2017 Author Award Winner:
Juana & Lucas, written and illustrated by Juana Medina: A spunky young girl from Colombia loves playing with her canine best friend and resists boring school activities, especially learning English, until her family tells her that a special trip is planned to an English-speaking place. According to the award presenters, Medina “presents with breezy humor the day-to-day reflections and experiences universal to childhood—school, family and friendships—through the eyes of the invincible Juana, growing up in Bogotá with her beloved dog, Lucas. This charmingly designed book for young readers portrays the advantages—and challenges—of learning a second language.
2017 Illsutrator Award Winner:
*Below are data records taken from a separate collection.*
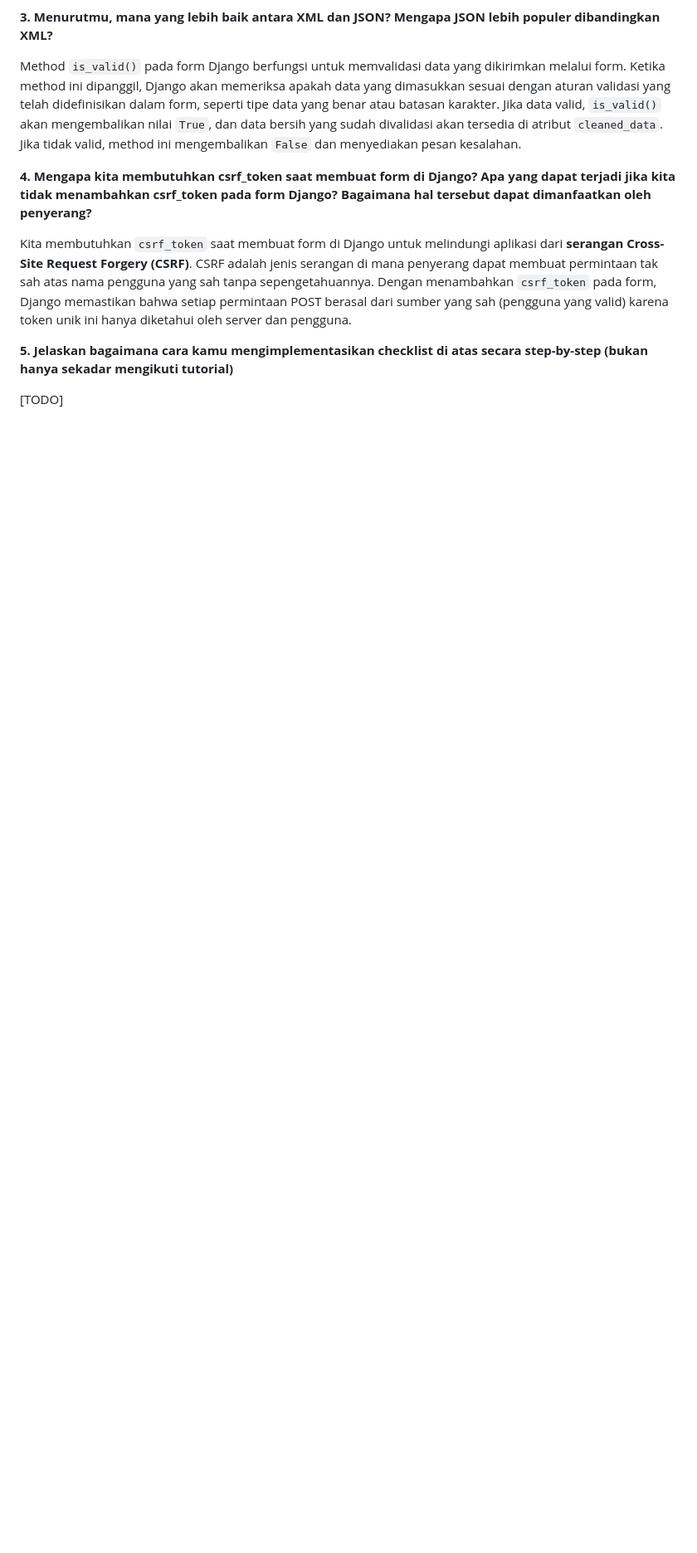
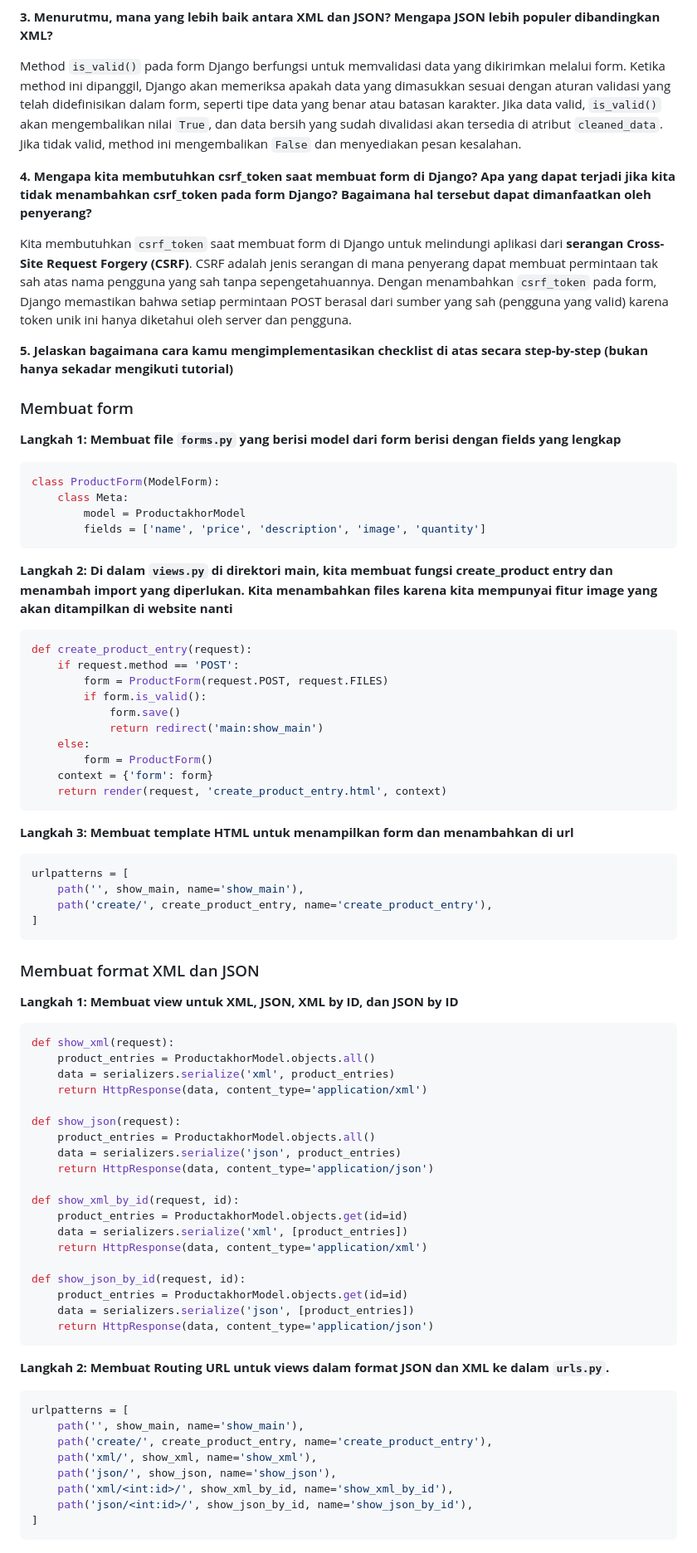
Before and after one commit to gracekarinn/takhor, a Markdown page: README.md, the part around the change. Shown at 83% size. GitHub-like rendering; blank space fills up the shorter version.

````diff
--- a/README.md
+++ b/README.md
@@ -86,4 +86,73 @@ Kita membutuhkan `csrf_token` saat membuat form di Django untuk melindungi aplik
 
 **5. Jelaskan bagaimana cara kamu mengimplementasikan checklist di atas secara step-by-step (bukan hanya sekadar mengikuti tutorial)** <br/>
 
-[TODO]
+### Membuat form
+
+**Langkah 1: Membuat file ``forms.py`` yang berisi model dari form berisi dengan fields yang lengkap** <br />
+```python
+class ProductForm(ModelForm):
+    class Meta:
+        model = ProductakhorModel
+        fields = ['name', 'price', 'description', 'image', 'quantity']
+```
+**Langkah 2: Di dalam ``views.py`` di direktori main, kita membuat fungsi create_product entry dan menambah import yang diperlukan. Kita menambahkan files karena kita mempunyai fitur image yang akan ditampilkan di website nanti** <br/>
+
+```python
+def create_product_entry(request):
+    if request.method == 'POST':
+        form = ProductForm(request.POST, request.FILES)
+        if form.is_valid():
+            form.save()
+            return redirect('main:show_main')
+    else:
+        form = ProductForm()
+    context = {'form': form}
+    return render(request, 'create_product_entry.html', context)
+```
+
+**Langkah 3: Membuat template HTML untuk menampilkan form dan menambahkan di url**
+
+```python
+urlpatterns = [
+    path('', show_main, name='show_main'),
+    path('create/', create_product_entry, name='create_product_entry'),
+]
+```
+
+### Membuat format XML dan JSON
+**Langkah 1: Membuat view untuk XML, JSON, XML by ID, dan JSON by ID**
+
+```python
+def show_xml(request):
+    product_entries = ProductakhorModel.objects.all()
+    data = serializers.serialize('xml', product_entries)
+    return HttpResponse(data, content_type='application/xml')
+
+def show_json(request):
+    product_entries = ProductakhorModel.objects.all()
+    data = serializers.serialize('json', product_entries)
+    return HttpResponse(data, content_type='application/json')
+
+def show_xml_by_id(request, id):
+    product_entries = ProductakhorModel.objects.get(id=id)
+    data = serializers.serialize('xml', [product_entries])
+    return HttpResponse(data, content_type='application/xml')
+
+def show_json_by_id(request, id):
+    product_entries = ProductakhorModel.objects.get(id=id)
+    data = serializers.serialize('json', [product_entries])
+    return HttpResponse(data, content_type='application/json')
+```
+
+**Langkah 2: Membuat Routing URL untuk views dalam format JSON dan XML ke dalam ``urls.py``.**
+
+```python
+urlpatterns = [
+    path('', show_main, name='show_main'),
+    path('create/', create_product_entry, name='create_product_entry'),
+    path('xml/', show_xml, name='show_xml'),
+    path('json/', show_json, name='show_json'),
+    path('xml/<int:id>/', show_xml_by_id, name='show_xml_by_id'),
+    path('json/<int:id>/', show_json_by_id, name='show_json_by_id'),
+]
+```
````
Lowriders to the Center of the Earth, illustrated by Raúl Gonzalez, written by Cathy Camper: Lupe Impala, El Chavo Flapjack, and Elirio Malaria are living the dream–they are the proud owners of their very own garage. But when their beloved cat, Genie, goes missing, they must embark on a wild road trip through a mysterious corn maze, into the center of the earth, and down to the realm of Mictlantecuhtli. Mic’s the Aztec god of the Underworld, but even worse: he’s a catnapper! Now it’s three clever compadres against one angry, all-powerful god. How will the Lowriders ever save their cat–or themselves? According to the award committee, “The ballpoint pen art creates a fantastical borderlands odyssey, packed with subversively playful cultural references that affirm a vibrant Chicanx cultura.”
2016 Author Award Winner:
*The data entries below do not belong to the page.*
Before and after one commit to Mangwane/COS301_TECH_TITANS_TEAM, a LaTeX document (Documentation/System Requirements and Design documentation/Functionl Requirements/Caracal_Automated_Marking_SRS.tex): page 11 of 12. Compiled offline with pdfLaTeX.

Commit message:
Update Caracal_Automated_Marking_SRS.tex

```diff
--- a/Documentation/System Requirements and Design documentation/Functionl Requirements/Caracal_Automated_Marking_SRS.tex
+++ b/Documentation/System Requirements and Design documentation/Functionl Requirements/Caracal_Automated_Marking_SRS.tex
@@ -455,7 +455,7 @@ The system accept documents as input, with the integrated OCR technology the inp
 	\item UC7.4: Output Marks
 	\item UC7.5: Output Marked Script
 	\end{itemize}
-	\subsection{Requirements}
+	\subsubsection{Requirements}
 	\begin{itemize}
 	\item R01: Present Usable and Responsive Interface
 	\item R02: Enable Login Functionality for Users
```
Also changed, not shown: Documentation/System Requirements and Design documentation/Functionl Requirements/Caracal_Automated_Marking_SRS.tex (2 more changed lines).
Enchanted Air: Two Cultures, Two Wings: A Memoir, by Margarita Engle: In her memoir for young people, Margarita Engle, who was the first Latina woman to receive a Newbery Honor, tells of growing up as a child of two cultures during the Cold War. Her heart was in Cuba, her mother’s tropical island country–but most of the time she lived in Los Angeles, lonely in the noisy city and dreaming of the summers fly through the enchanted air to her beloved island. When the hostility between Cuba and the United States erupted at the Bay of Pigs Invasion, Engle’s worlds collided in the worst way possible. Would she ever get to visit her beautiful island again? The awards committee noted that “Engle’s memoir of living in two cultures and the inability to cross the sky to visit family will resonate with youth facing similar circumstances.”
2017 Illustrator Award Winner:
Drum dream girl : how one girl’s courage changed music: Illustrations by Rafael López; Poem by Margarita Engle: This lyrical tale follows a young Cuban girl in the 1930s as she strives to become a drummer, despite being continually reminded that only boys play the drums, and that there’s never been a female drummer in Cuba. Includes note about Millo Castro Zaldarriaga, a Chinese-African-Cuban girl in 1930s Cuba, who became a world-renowned drummer, and Anacaona, the all-girl dance band she formed with her sisters. The awards committee said that ““Rafael López’s masterful art brings to life the drumbeats in Margarita Engle’s story. His dreamy illustrations transport us to Millo’s tropical island,”
For a full list of Pura Belpré Award winning books, check out the full list at the American Library Association’s website!